### Goal of the exercise
In the listing below, please print the line that contains "changing the picture" and every line that follows it, exactly.

+ + + + + + +

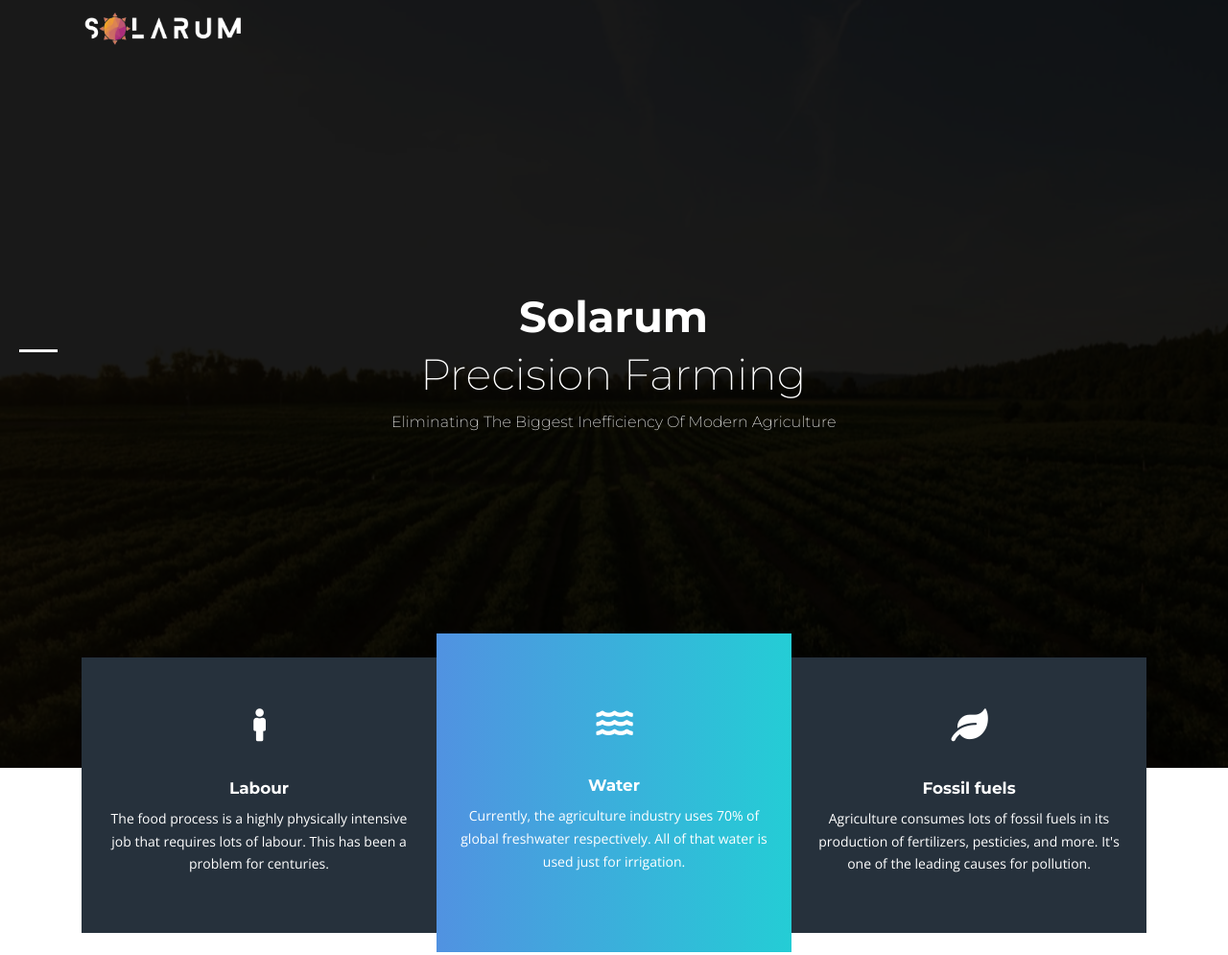
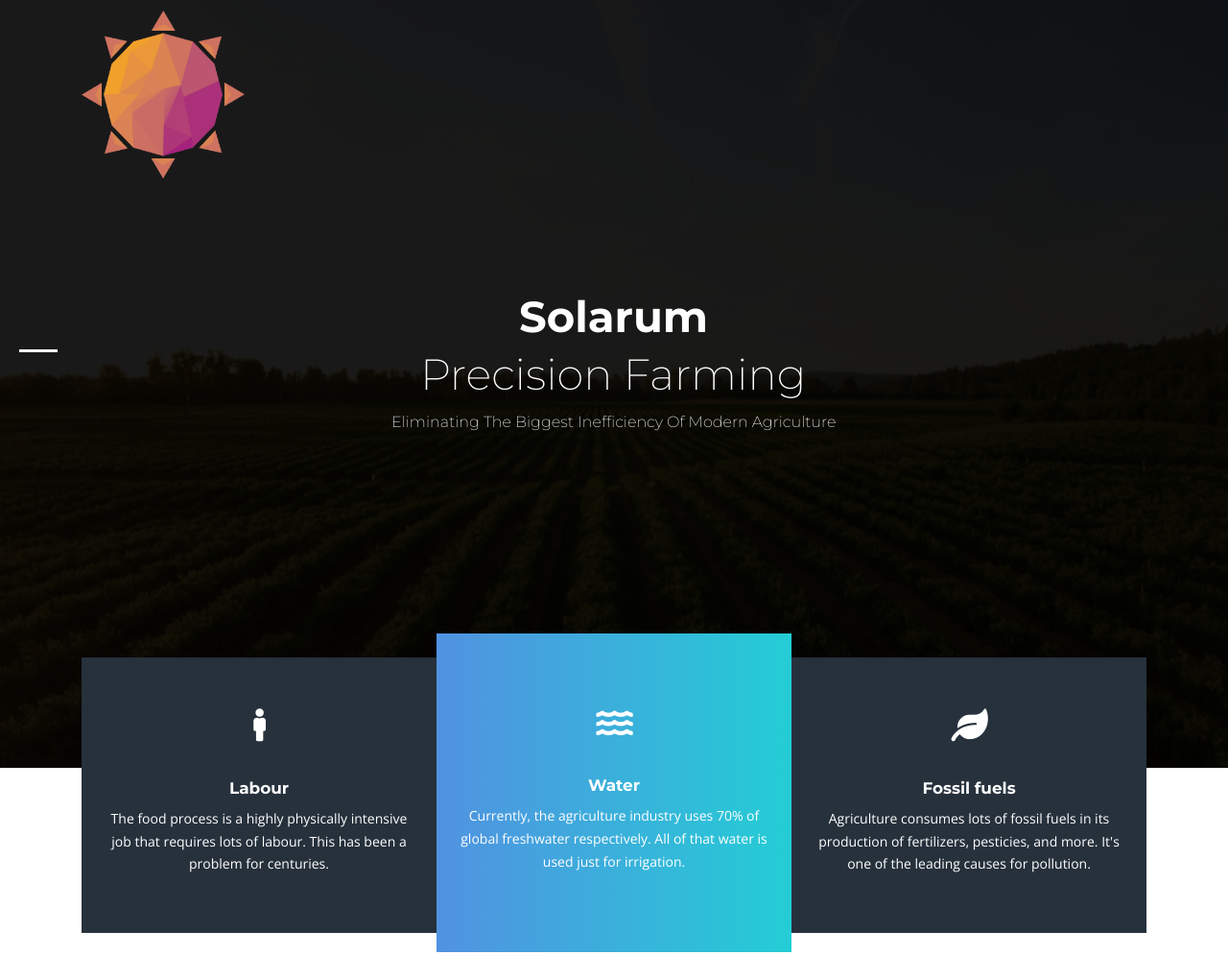
Before and after one commit to solarumtech/solarumtech.github.io, a plain HTML site: page index.html in a window 1280 px wide. Shown: the top 995 px of the page at 96% size. Drawn offline with nearby package versions, Linux system fonts and the light colour scheme.

Commit message:
changing the picture

```diff
--- a/index.html
+++ b/index.html
@@ -40,7 +40,7 @@
 <header class="site-header" id="header">
     <nav class="navbar navbar-expand-lg transparent-bg static-nav">
         <div class="container">
-          <img src="test.png" alt="logo" class="logo-default navbar-brand">
+          <img src="solarumlogo.png" alt="logo" class="logo-default navbar-brand">
         </div>
     <!-- End side menu -->
 </header>
```
Also changed, not shown: solarumlogo.png (added).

+ + + + + + +

### Solution
changing the picture

```diff
--- a/index.html
+++ b/index.html
@@ -40,7 +40,7 @@
 <header class="site-header" id="header">
     <nav class="navbar navbar-expand-lg transparent-bg static-nav">
         <div class="container">
-          <img src="test.png" alt="logo" class="logo-default navbar-brand">
+          <img src="solarumlogo.png" alt="logo" class="logo-default navbar-brand">
         </div>
     <!-- End side menu -->
 </header>
```
Also changed, not shown: solarumlogo.png (added).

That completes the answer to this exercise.